Super Tuesday or what may for now be known as Trump Tuesday - following Donald’s triumph yesterday across 7 of the 11 state primaries - was already unenthusiastically anticipated by markets. Florida senator Marco Rubio only managed to woo Minnesota whereas Texas senator Ted Cruz won his populous Texas home state, neighbouring Oklahoma and Alaska. Amongst the Democratic race Hillary Clinton also claimed victory in 7 of the 11 states (substituting Alaska for Colorado). Pundits now forecast around a 90% chance (up from 70%) that Mr Trump will be on the Republican ticket. This is similar to the likelihood that Hillary Clinton will lead the Democratic bid for the Office. Both conventions will take place between the 18th - 21st July. Those who, out of incredulity, have yet to seriously evaluate the viability and potential impact of Trump’s (and Clinton’s) policies are running out of reasons to postpone the unsavoury task.
It’s important to remember the vast differences in state populations – for example Texas is around 44 times more populous than Vermont; as such the number of votes Trump and Cruz received yesterday was much closer than the final outcome suggests.

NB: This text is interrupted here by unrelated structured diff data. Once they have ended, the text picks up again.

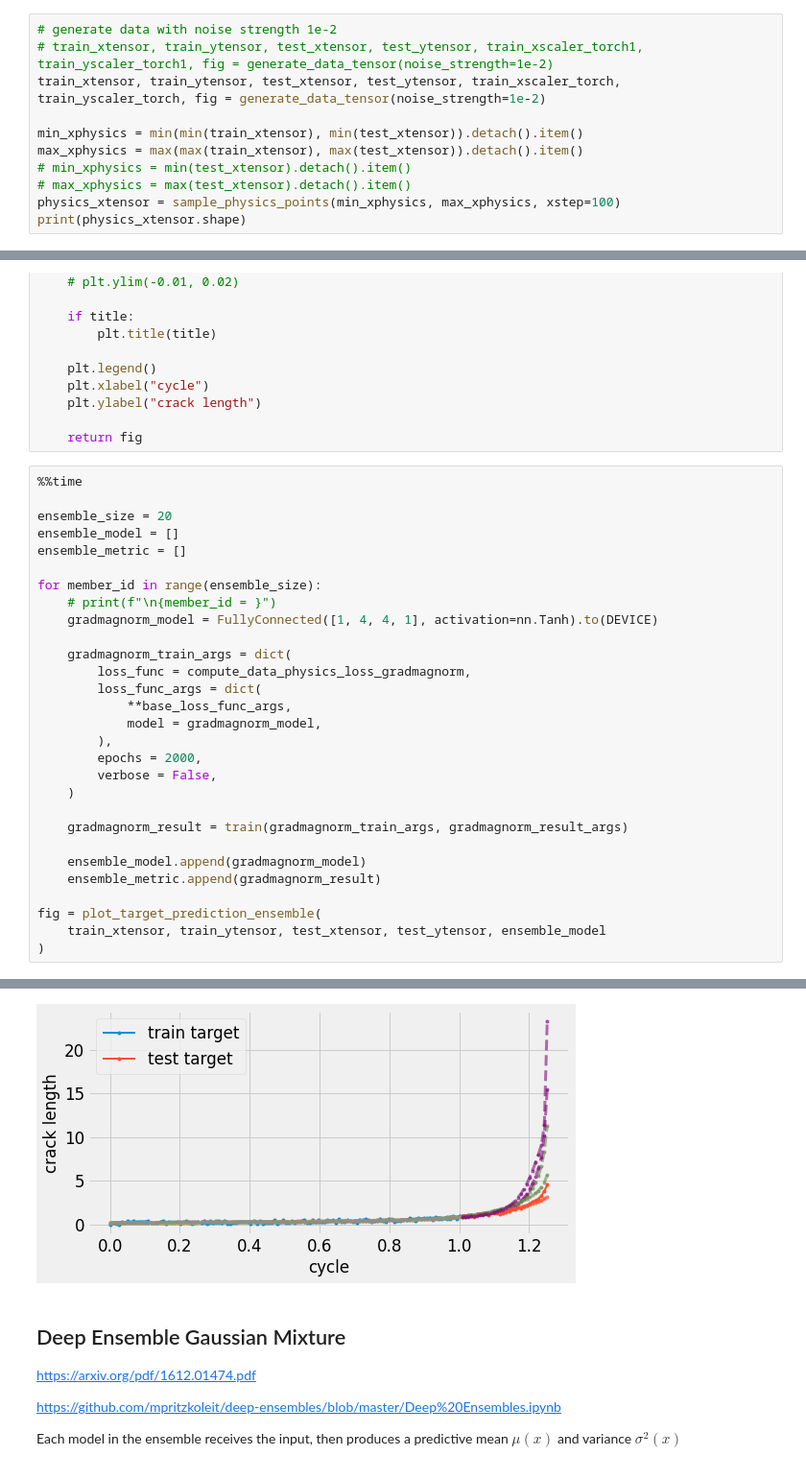
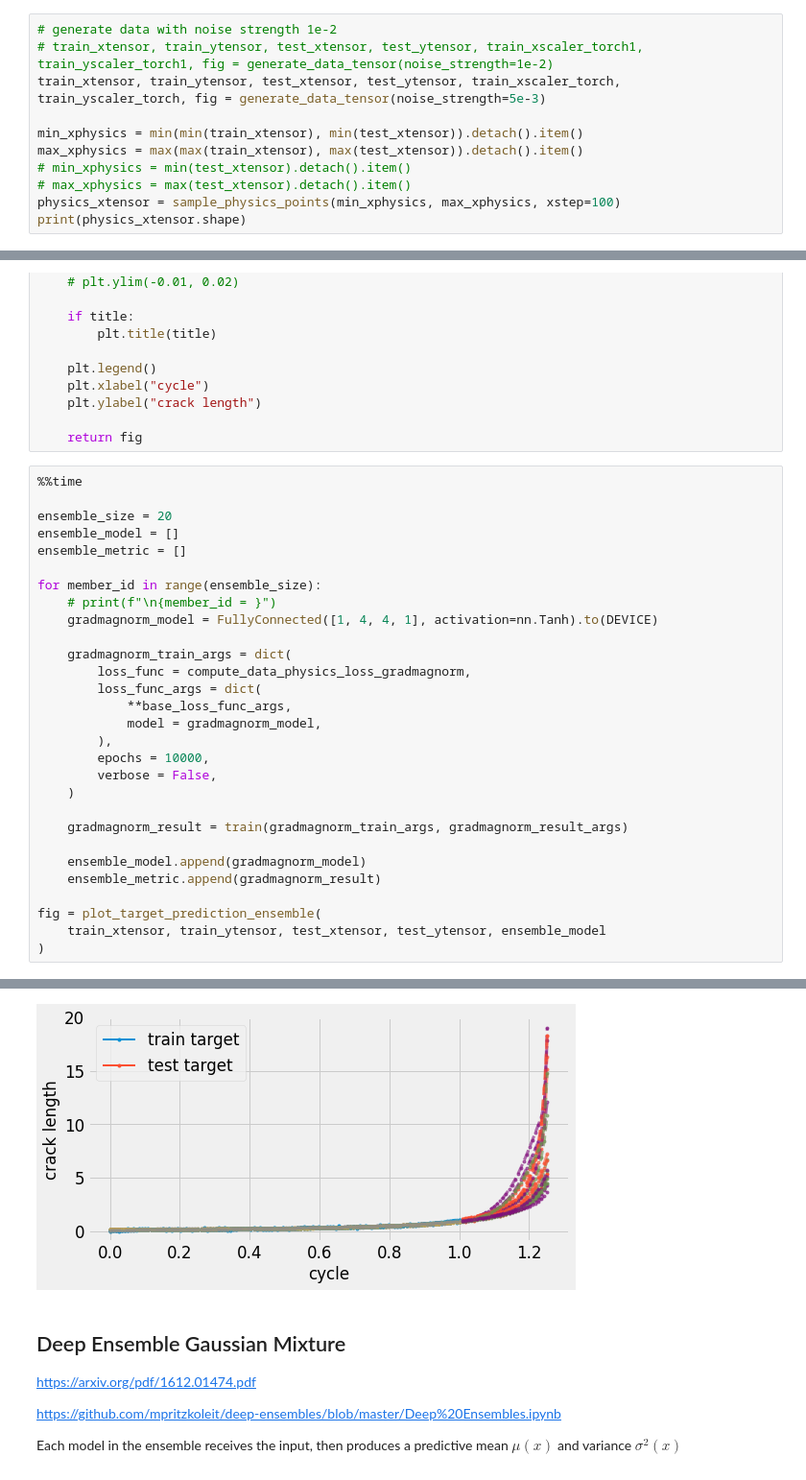
Before and after one commit to phanav/probabilistic-physics-satie, a Jupyter notebook: src/probabilistic_physics_inform_v3.ipynb, the cells around one changed output, grey strips where cells are left out. Shown at 96% size. Drawn from its saved outputs; the diff is of its cells as text.

Commit message:
change ensemble mixture epoch from 2000 to 10000 for the case of 5e-3 noise

```diff
--- a/src/probabilistic_physics_inform_v3.ipynb
+++ b/src/probabilistic_physics_inform_v3.ipynb
@@ -322,7 +322,7 @@ def generate_data_tensor(noise_strength=1e-2):
 # %%
 # generate data with noise strength 1e-2
 # train_xtensor, train_ytensor, test_xtensor, test_ytensor, train_xscaler_torch1, train_yscaler_torch1, fig = generate_data_tensor(noise_strength=1e-2)
-train_xtensor, train_ytensor, test_xtensor, test_ytensor, train_xscaler_torch, train_yscaler_torch, fig = generate_data_tensor(noise_strength=1e-2)
+train_xtensor, train_ytensor, test_xtensor, test_ytensor, train_xscaler_torch, train_yscaler_torch, fig = generate_data_tensor(noise_strength=5e-3)
 
 min_xphysics = min(min(train_xtensor), min(test_xtensor)).detach().item()
 max_xphysics = max(max(train_xtensor), max(test_xtensor)).detach().item()
@@ -953,7 +953,7 @@ for member_id in range(ensemble_size):
             **base_loss_func_args,
             model = gradmagnorm_model,
         ),
-        epochs = 2000,
+        epochs = 10000,
         verbose = False,
     )
 
@@ -971,4 +971,4 @@ Wall time: 1min 14s
-[figure, old version]
+[figure, new version]
 # %% [markdown]
 ## Deep Ensemble Gaussian Mixture
 
```
Also changed, not shown: parts of 27 cells of this notebook.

The hoped for Rubio regicide of Trump’s lead now seems less likely - making it less clear who, out of senators Cruz and Rubio, should stand aside to give the other a better chance at stealing the nomination from the tactless property tycoon. Still, it seems the most likely scenario is a Trump Republican nomination, encouraging a national reality check, resulting in the first female US president.
However, with over 4 months until the DNC and RNC and 8 months until the presidential election all is still to play for. For republicans a delegation of 1237 is required for the nomination, with Trump’s and Cruz’s support now standing at 285 and 161 respectively but with 1,899 still outstanding. For Democrats Clinton already has over 1,000 pledged delegates and superdelegates versus Sanders’ total of 371; 2,383 are needed to receive the nomination with 3,393 still outstanding. If events cause the backlash vote to deepen or if Clinton is somehow embroiled and Trump’s ascendance continues; one may at least find a silver/concrete lining in Mexican construction companies - who may be called upon to build 2,000 miles of egotistical wall in homage to a possible President Trump, or perhaps to keep him out.
In the meantime, the recent constancy of the US should not be taken for granted on the basis of ideals but evaluated in the context of lower growth, wider inequality and an increasingly polar democracy. Familiar risks can often be understated whereas the unorthodox can have its risk exaggerated. As we have always believed, in times of deleverage and slower growth, a net creditor position affords the flexibility to: invest sensibly, satisfy domestically and demonstrate creditworthiness. Sizeable country Net Foreign Asset (NFA) positions take time to be eroded, even under poor governance, and as such are not prone to swings in sentiment. NFA shifts can be monitored over the long term with views adjusted in advance of them reaching concerning levels. This is a reason why it remains one of Stratton Street’s preferred bases for including and screening countries for investment.